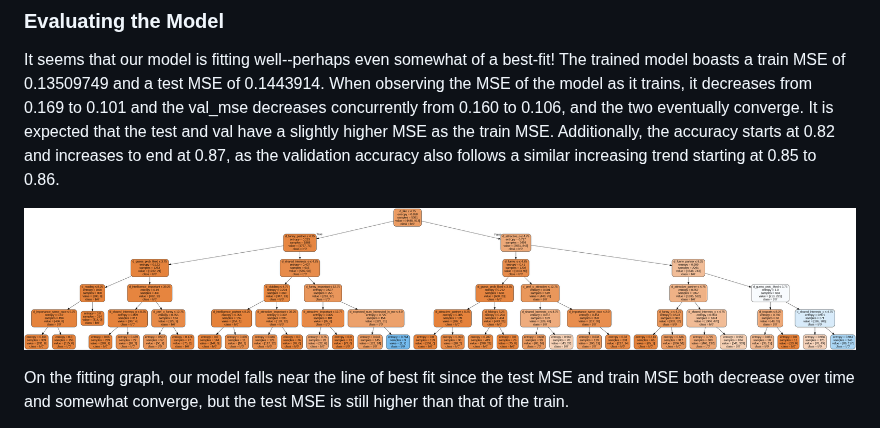
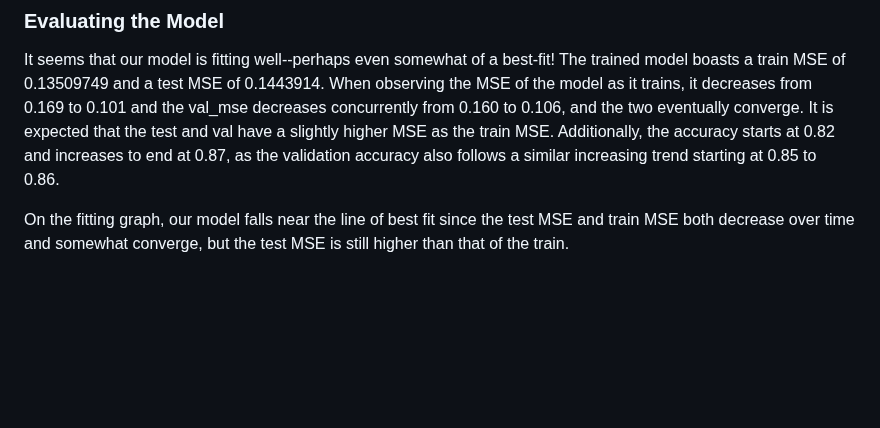
Before and after one commit to s-fereidooni/CSE151A_matchmaker, a Markdown page: README.md, the part around one of its changes. Drawn GitHub-style; blank space fills up the shorter version.

```diff
--- a/README.md
+++ b/README.md
@@ -53,7 +53,7 @@ For our first model, we used a neural network to predict matches based on differ
 ### Evaluating the Model
 It seems that our model is fitting well--perhaps even somewhat of a best-fit! The trained model boasts a train MSE of 0.13509749 and a test MSE of 0.1443914. When observing the MSE of the model as it trains, it decreases from 0.169 to 0.101 and the val_mse decreases concurrently from 0.160 to 0.106, and the two eventually converge. It is expected that the test and val have a slightly higher MSE as the train MSE. Additionally, the accuracy starts at 0.82 and increases to end at 0.87, as the validation accuracy also follows a similar increasing trend starting at 0.85 to 0.86.
 
-![image](figures/decision_tree_diagram.png)
+
 
 On the fitting graph, our model falls near the line of best fit since the test MSE and train MSE both decrease over time and somewhat converge, but the test MSE is still higher than that of the train.
 
```
Also changed, not shown: other parts of README.md (+1 -1 lines).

# Exercise description:
Check each line of the material for "README". Copy the ones that have it.

# Written answer:
Before and after one commit to s-fereidooni/CSE151A_matchmaker, a Markdown page: README.md, the part around one of its changes. Drawn GitHub-style; blank space fills up the shorter version.
--- a/README.md
+++ b/README.md
Also changed, not shown: other parts of README.md (+1 -1 lines).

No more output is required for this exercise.